• Provided entries:
────

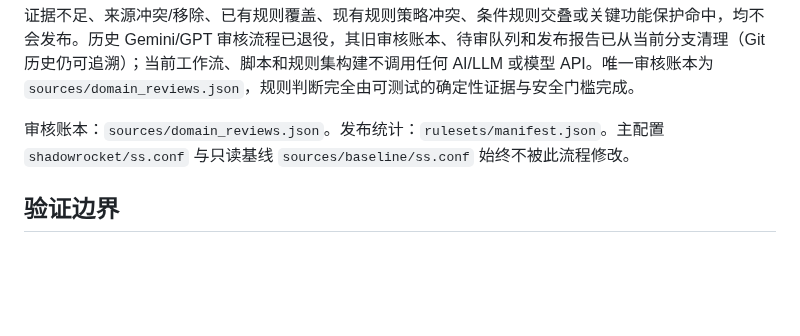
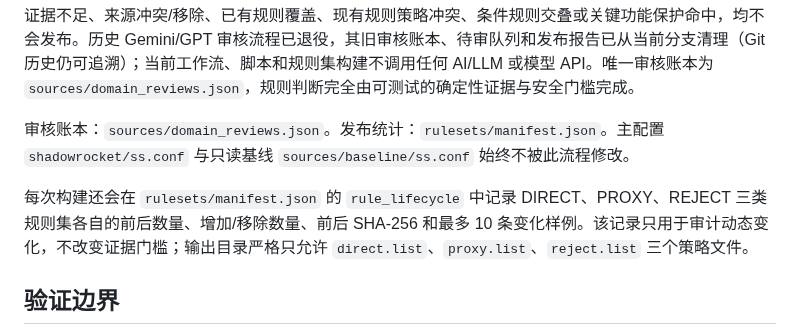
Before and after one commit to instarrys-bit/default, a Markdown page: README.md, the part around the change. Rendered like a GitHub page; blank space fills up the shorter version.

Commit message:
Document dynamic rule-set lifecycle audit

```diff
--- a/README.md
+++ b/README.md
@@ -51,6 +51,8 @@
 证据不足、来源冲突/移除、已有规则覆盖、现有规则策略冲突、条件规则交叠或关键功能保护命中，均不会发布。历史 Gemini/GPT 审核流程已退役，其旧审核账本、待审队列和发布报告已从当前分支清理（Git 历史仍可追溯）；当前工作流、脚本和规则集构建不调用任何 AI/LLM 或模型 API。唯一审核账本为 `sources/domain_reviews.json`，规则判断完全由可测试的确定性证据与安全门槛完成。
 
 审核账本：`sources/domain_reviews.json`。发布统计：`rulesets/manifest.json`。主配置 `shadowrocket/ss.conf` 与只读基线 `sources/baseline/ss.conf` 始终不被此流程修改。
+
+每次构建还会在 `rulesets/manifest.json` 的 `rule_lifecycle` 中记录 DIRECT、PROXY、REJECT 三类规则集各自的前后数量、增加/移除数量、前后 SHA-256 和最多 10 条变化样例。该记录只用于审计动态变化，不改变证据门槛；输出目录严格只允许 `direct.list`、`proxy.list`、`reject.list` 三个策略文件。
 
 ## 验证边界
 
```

────

• Your assignment: Please give the data again unaltered, leaving out any images.

• Answer:
Before and after one commit to instarrys-bit/default, a Markdown page: README.md, the part around the change. Rendered like a GitHub page; blank space fills up the shorter version.

Commit message:
Document dynamic rule-set lifecycle audit

```diff
--- a/README.md
+++ b/README.md
@@ -51,6 +51,8 @@
 证据不足、来源冲突/移除、已有规则覆盖、现有规则策略冲突、条件规则交叠或关键功能保护命中，均不会发布。历史 Gemini/GPT 审核流程已退役，其旧审核账本、待审队列和发布报告已从当前分支清理（Git 历史仍可追溯）；当前工作流、脚本和规则集构建不调用任何 AI/LLM 或模型 API。唯一审核账本为 `sources/domain_reviews.json`，规则判断完全由可测试的确定性证据与安全门槛完成。
 
 审核账本：`sources/domain_reviews.json`。发布统计：`rulesets/manifest.json`。主配置 `shadowrocket/ss.conf` 与只读基线 `sources/baseline/ss.conf` 始终不被此流程修改。
+
+每次构建还会在 `rulesets/manifest.json` 的 `rule_lifecycle` 中记录 DIRECT、PROXY、REJECT 三类规则集各自的前后数量、增加/移除数量、前后 SHA-256 和最多 10 条变化样例。该记录只用于审计动态变化，不改变证据门槛；输出目录严格只允许 `direct.list`、`proxy.list`、`reject.list` 三个策略文件。
 
 ## 验证边界
 
```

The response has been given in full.